Okay, America, just so we know what kind of popularity contest the presidential election really is, in the newly developed world of social media and the followers one has which is used as a bragging point for just how popular any one candidate is, the wholesale purchase of “followers” appears to be running rampant.
According to vocativ.com, a TwitterAudit of all social media savvy presidential candidates for 2016 reveals just how many real, honest to goodness Twitter followers the various presidential hopefuls have:
- Donald Trump (3 million) and Bernie Sanders (68,500) – 90% real humans
- Jeb Bush – 89% out of 207,000
- Carly Fiorina – 87% out of 372,000
- Rick Santorum (233,000) and Rick Perry (294,000 and he’s a dog person) – 86% authentic humans each
- Marco Rubio – 84% out of 748,000
- Rand Paul and Ted Cruz (417,000 on the candidate handle) – 83% real live people, although Rand Paul has at least three Twitter handles, so no telling which one vocativ used
- Ben Carson – 82%, but again which handle? The presidential candidate handle doesn’t even have 3,000 followers (@RealBenCarson has 357,000)
- Mike Huckabee – 81% real out of 369,000
and the presidential candidate with the most fake Twitter followers, the one who is inflating the numbers to look good, just like everything else she does:
Yes, that’s right, out of Hillary’s 3.68 million followers, 35% or 1.29 million of them are not real people. Yeah, no great shock.
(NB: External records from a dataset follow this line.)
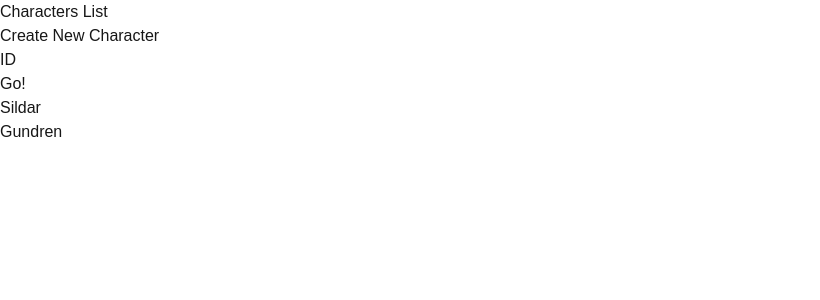
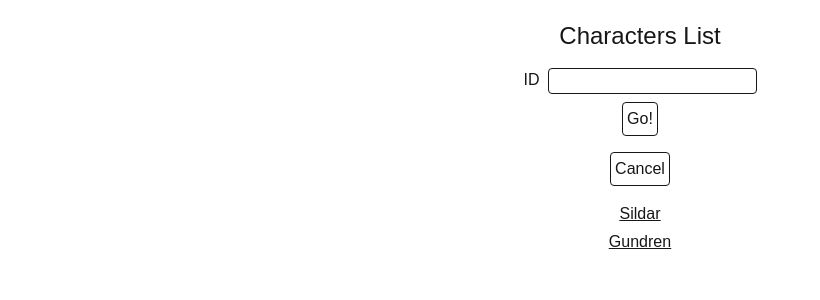
Before and after one commit to ericmoore0709/dnd-dm-notes, a Next.js app in the folder dm-notes/: page /stat-blocks/characters in a window 1280 px wide. Both pictures are taken after a click on the button "Create New Character". Shown: the top 300 px of the page, without its empty margins (0-820 px from the left). Built offline with nearby package versions, Linux system fonts and the light colour scheme.

Commit message:
added minimum styling

```diff
--- a/dm-notes/app/stat-blocks/characters/CharacterForm.tsx
+++ b/dm-notes/app/stat-blocks/characters/CharacterForm.tsx
@@ -18,12 +18,12 @@ export default function CharacterForm({ formAction, existingData }: { formAction
     }
 
     return (
-        <form onSubmit={handleFormSubmit}>
-            <div>
-                <label htmlFor="id">ID</label>
-                <input id="id" name="id" value={formData.id} onChange={handleInputChange} />
+        <form className="w-75 mx-auto my-2 py-2" onSubmit={handleFormSubmit}>
+            <div className="flex justify-center">
+                <label className="mr-2" htmlFor="id">ID</label>
+                <input className="border rounded cursor-text" id="id" name="id" value={formData.id} onChange={handleInputChange} />
             </div>
-            <button type="submit">Go!</button>
+            <button className="mt-2 border rounded p-1 cursor-pointer" type="submit">Go!</button>
         </form>
     );
 }
--- a/dm-notes/app/stat-blocks/characters/CharacterList.tsx
+++ b/dm-notes/app/stat-blocks/characters/CharacterList.tsx
@@ -16,14 +16,16 @@ export default function CharacterList() {
 
     return (
         <div>
-            <button onClick={() => setFormOpen(true)}>Create New Character</button>
             {formOpen && <CharacterForm formAction={saveNewCharacter} existingData={null} />}
+            <button className="border rounded p-1 cursor-pointer" onClick={() => setFormOpen(!formOpen)}>{formOpen ? 'Cancel' : 'Create New Character'}</button>
             {(characters.length === 0) && <span>No characters found.</span>}
-            {(characters.length > 0) && (<ul>
-                {characters.map(c => (
-                    <li key={c.id}><Link href={'characters/' + c.id}>{c.id}</Link></li>
-                ))}
-            </ul>)}
+            {(characters.length > 0) && (
+                <ul className="my-4">
+                    {characters.map(c => (
+                        <li className="my-1 underline" key={c.id}><Link href={'characters/' + c.id}>{c.id}</Link></li>
+                    ))}
+                </ul>
+            )}
         </div>
     );
 }
--- a/dm-notes/app/stat-blocks/characters/[id]/page.tsx
+++ b/dm-notes/app/stat-blocks/characters/[id]/page.tsx
@@ -1,4 +1,4 @@
 export default async function page({ params }: { params: Promise<{ id: string }> }) {
     const { id } = await params;
-    return <div>Character Details: {id}</div>
+    return <div className="text-center mt-4">Character Details: {id}</div>
 }
--- a/dm-notes/app/stat-blocks/characters/page.tsx
+++ b/dm-notes/app/stat-blocks/characters/page.tsx
@@ -2,8 +2,8 @@ import CharacterList from "./CharacterList";
 
 export default function page() {
     return (
-        <div>
-            <h1>Characters List</h1>
+        <div className="text-center m-5">
+            <h1 className="text-2xl my-2">Characters List</h1>
             <CharacterList />
         </div>
     );
```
Donald Trump, attention whore that he might be, is more popular. (At least he’s honest.)
How does this happen, the honest American asks. Well, it seems that fake social media accounts are a big business. Not in the United States, of course, but according to a The Week piece, companies and candidates from all over the world put in orders to businesses in places like the Philippines where young, social media savvy workers sit in front of computer screens and create fake profiles all day long.
Most of the accounts [created] are sold to … digital middlemen — “click farms” as they have come to be known. Just as fast as Silicon Valley conjures something valuable from digital ephemera, click farms seek ways to create counterfeits. Just Google “buy Facebook likes” and you’ll see how easy it is to purchase black-market influence on the internet: 1,000 Facebook likes for $29.99; 1,000 Twitter followers for $12; or any other type of fake social media credential, from YouTube views to Pinterest followers to SoundCloud plays. Social media is now the engine of the internet, and that engine is running on some pretty suspect fuel.
So, how did Hillary Clinton get to be so popular? She bought the popularity, after all, perception is reality in the world of media driven imagery. Over a third of her Twitter followers are fake. It’s all a mirage. How long before the mainstream media and the public catch on? Not only is Hillary’s team fabricating accomplishments out of thin air, but they are bragging about social media support that doesn’t exist.